He was reviled as a Communist dupe by H. L. Mencken, Dorothy Parker, and even perennial Socialist-party presidential candidate Norman Thomas. He won only 2.4 percent of the vote and did not influence the outcome of the election, a narrow victory by President Truman and Kentucky senator (and Senate majority leader) Alben W. Barkley over Republicans Thomas E. Dewey, governor of New York, and Governor Earl Warren of California.
Oliver Stone is a notorious myth-maker, and is responsible for the films on John F. Kennedy and Richard Nixon that claim, inter alia, that Kennedy was murdered by a conspiracy led by Lyndon Johnson, J. Edgar Hoover, the Joint Chiefs of Staff, and a group of Texas oil centi-millionaires that spread to approximately 2,000 people in the FBI, CIA, and right through the Dallas police force, without any of the legion of conspirators’ hinting at any of this these nearly 50 years; and that Nixon resigned as president to cover up an even larger conspiracy involving a similar cast of immense size and treachery rooted in the inevitable and proverbial military-industrial complex.
Stone and Kuznick, in as preposterous an act of historical myth-making as Stone’s scurrilous fabrications about Kennedy and Nixon, claim that if Wallace had been renominated for vice president and had succeeded to the presidency on the death of Roosevelt in April 1945, Stalin would not have been provoked into the Cold War, and the wartime good relations between Moscow and Washington would have continued. (The relations were so excellent that, as Roosevelt assumed was happening, Stalin bugged the rooms of the American delegation to the Tehran and Yalta conferences. Stalin told Yugoslav Communist Milovan Djilas after the initial Big Three meeting at Tehran — which ended with the communiqué saying that the leaders parted “as friends in fact, in spirit, and in purpose” — that “Churchill would pick my pocket for a kopek but Roosevelt would only dip in his hand for larger coins.”)
In fact, as commentator Ron Radosh has remarked:

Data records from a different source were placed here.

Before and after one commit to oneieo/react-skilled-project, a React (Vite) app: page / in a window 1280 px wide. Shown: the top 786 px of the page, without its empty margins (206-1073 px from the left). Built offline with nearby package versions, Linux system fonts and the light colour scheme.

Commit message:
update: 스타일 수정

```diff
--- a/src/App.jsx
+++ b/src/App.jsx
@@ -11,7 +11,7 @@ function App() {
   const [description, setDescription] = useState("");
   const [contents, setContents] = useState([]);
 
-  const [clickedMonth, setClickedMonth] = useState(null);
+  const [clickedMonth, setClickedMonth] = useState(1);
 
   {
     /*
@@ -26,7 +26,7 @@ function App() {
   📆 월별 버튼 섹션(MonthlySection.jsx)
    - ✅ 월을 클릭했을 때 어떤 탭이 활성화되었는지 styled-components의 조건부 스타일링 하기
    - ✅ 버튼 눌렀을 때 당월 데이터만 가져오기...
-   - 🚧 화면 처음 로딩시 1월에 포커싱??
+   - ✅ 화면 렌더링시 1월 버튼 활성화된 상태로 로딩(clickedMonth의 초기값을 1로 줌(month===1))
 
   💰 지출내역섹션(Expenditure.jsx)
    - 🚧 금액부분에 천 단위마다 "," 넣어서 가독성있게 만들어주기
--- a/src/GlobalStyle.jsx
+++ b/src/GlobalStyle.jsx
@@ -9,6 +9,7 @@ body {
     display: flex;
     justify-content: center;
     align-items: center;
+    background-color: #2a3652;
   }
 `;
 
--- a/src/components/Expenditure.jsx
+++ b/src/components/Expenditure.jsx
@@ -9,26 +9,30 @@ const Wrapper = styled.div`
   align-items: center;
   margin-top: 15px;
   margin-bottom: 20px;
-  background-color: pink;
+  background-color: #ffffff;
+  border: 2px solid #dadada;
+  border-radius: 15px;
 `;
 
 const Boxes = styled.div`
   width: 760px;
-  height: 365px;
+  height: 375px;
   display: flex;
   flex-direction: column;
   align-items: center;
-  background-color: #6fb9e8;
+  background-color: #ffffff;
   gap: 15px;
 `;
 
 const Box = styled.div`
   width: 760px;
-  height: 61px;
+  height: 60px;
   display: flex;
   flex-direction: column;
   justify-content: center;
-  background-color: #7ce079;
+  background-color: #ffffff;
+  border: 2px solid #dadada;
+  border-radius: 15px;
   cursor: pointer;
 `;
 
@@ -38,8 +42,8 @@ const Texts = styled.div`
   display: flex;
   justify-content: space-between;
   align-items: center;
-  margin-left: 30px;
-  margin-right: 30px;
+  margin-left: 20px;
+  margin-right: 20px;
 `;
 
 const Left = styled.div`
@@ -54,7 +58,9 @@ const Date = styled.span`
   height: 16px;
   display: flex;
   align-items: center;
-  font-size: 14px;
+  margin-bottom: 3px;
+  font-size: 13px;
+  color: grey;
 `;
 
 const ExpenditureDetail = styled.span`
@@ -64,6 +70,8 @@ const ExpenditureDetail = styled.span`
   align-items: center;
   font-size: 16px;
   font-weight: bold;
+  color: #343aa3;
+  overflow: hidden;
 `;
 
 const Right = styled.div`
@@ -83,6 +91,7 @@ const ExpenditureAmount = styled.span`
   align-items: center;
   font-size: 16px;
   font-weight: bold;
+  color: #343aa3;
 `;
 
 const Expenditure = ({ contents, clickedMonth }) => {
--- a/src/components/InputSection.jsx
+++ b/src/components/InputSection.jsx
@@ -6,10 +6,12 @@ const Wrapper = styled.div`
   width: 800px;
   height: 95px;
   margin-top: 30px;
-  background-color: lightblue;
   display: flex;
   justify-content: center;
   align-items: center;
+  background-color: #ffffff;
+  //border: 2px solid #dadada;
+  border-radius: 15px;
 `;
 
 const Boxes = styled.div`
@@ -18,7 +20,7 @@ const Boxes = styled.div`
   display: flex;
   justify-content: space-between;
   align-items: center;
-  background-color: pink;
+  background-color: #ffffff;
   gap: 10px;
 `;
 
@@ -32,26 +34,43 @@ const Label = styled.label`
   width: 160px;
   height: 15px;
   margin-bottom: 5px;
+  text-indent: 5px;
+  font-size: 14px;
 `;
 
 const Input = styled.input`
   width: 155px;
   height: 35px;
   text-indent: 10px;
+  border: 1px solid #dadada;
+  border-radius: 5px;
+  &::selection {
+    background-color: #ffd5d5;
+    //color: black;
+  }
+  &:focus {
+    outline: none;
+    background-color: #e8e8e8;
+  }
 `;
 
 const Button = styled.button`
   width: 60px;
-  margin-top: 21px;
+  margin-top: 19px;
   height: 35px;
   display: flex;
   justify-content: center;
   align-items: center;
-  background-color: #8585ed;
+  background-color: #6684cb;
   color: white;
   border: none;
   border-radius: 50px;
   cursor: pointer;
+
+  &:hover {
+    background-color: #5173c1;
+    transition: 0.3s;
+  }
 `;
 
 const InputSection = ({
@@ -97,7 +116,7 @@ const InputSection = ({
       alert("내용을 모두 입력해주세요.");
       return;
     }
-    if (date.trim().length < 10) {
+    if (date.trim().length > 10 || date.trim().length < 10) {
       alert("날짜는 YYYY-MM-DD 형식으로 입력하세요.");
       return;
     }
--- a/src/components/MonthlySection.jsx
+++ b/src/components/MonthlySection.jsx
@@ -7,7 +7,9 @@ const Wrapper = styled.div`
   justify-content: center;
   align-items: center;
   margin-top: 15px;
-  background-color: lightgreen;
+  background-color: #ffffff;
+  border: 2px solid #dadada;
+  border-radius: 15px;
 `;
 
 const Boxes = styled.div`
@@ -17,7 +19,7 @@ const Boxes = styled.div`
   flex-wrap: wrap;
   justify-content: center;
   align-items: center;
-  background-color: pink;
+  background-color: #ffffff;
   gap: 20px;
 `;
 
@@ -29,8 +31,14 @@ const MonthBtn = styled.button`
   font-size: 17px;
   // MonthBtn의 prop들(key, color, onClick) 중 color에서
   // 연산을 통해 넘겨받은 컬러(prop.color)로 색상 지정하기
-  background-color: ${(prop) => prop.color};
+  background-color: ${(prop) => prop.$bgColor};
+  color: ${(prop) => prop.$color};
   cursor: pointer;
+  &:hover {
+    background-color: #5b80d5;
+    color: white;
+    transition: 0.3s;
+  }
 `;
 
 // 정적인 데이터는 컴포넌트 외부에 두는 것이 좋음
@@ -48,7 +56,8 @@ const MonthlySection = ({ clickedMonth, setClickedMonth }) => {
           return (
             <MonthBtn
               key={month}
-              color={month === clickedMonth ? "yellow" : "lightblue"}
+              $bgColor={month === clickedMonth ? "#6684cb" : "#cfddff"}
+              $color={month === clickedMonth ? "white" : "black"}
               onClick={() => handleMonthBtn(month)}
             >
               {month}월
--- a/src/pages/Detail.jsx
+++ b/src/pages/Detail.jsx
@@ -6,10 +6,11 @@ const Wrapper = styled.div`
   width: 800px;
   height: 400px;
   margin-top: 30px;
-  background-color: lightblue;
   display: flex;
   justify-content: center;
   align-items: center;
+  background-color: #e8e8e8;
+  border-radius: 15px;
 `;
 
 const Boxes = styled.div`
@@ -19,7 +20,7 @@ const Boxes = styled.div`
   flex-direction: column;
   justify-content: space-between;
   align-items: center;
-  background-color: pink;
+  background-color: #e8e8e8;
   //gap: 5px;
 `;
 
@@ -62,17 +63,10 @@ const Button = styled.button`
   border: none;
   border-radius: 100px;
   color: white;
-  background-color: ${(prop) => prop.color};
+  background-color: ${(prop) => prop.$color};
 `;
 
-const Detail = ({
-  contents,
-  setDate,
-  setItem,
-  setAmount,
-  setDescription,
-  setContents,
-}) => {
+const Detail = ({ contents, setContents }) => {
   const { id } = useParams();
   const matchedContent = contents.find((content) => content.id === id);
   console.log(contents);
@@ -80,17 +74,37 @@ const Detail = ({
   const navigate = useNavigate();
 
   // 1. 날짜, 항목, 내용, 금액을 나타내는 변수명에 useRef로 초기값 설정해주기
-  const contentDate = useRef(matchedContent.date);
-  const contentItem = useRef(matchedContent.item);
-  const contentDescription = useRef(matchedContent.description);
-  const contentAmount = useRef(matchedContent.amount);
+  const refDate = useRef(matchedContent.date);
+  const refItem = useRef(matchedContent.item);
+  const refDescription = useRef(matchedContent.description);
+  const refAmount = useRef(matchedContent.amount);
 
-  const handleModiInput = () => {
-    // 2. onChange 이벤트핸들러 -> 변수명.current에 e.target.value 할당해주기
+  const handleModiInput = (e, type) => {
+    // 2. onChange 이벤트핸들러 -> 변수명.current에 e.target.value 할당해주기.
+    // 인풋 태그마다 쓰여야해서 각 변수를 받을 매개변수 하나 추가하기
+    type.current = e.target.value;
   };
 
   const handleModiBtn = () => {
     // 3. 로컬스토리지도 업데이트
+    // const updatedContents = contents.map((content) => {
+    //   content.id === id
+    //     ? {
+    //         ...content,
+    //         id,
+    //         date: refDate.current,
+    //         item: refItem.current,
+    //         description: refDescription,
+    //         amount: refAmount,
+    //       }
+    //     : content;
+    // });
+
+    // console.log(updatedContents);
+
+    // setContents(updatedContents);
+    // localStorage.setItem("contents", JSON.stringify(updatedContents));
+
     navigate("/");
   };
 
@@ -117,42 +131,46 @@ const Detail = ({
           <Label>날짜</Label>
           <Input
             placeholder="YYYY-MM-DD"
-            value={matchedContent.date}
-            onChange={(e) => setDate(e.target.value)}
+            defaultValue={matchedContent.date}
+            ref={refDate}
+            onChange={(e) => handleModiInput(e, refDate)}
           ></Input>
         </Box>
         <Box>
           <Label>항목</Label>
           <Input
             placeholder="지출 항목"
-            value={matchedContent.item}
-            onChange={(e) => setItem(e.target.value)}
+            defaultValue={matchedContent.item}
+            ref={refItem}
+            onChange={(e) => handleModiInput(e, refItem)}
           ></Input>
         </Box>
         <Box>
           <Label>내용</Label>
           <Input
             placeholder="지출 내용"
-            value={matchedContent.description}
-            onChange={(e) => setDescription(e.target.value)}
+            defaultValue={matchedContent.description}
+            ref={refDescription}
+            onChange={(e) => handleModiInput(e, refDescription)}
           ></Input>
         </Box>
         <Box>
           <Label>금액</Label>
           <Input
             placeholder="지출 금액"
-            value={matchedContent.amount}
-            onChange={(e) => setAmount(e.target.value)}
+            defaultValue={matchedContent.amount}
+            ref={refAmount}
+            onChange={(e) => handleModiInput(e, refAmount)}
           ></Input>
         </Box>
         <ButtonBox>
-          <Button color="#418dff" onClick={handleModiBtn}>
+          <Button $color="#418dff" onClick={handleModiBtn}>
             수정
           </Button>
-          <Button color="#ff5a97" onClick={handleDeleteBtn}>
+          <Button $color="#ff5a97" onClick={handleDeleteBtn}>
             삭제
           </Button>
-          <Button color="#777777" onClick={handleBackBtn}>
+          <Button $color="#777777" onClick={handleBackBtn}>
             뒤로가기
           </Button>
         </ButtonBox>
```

Wallace would have created an American foreign policy run by Soviet agents he had installed in the White House, including Lauchlin Currie, Harry Dexter White, his former assistant at Commerce, and the secret Communist and Soviet agent Harry Magdof, who wrote Wallace’s Madison Square Garden speech in 1946 . . . all of whom would have given Joseph Stalin precisely what he sought: control of Eastern Europe and inroads into subversion of France, Italy, and Great Britain as well. The result would have been a deepening of Stalinist control of Europe, and a tough road that might well have made it impossible for the West actually to have won the Cold War and to have defeated Soviet expansionism. Moreover, as Gaddis suggests, new evidence has emerged that points to just how much Wallace was under the control of the Soviets, and how they were counting on him as the man in the United States best suited to serve their ends.
No one could expect anything more rigorous or responsible from a compulsively mendacious fiction-producer like Stone, but it is distressing to see the New York Times and The New York Review of Books, suckers for or even aggressive propagators of self-flagellating American leftist revisionism though they often are, taking up the cudgels to respectabilize such lies. We seem to come closer every year to the triumph of Malcolm Muggeridge’s famous and familiar “great liberal death wish.”
— Conrad Black is the author of Franklin Delano Roosevelt: Champion of Freedom, Richard M. Nixon: A Life in Full, and the recently published A Matter of Principle. He can be reached at [email protected].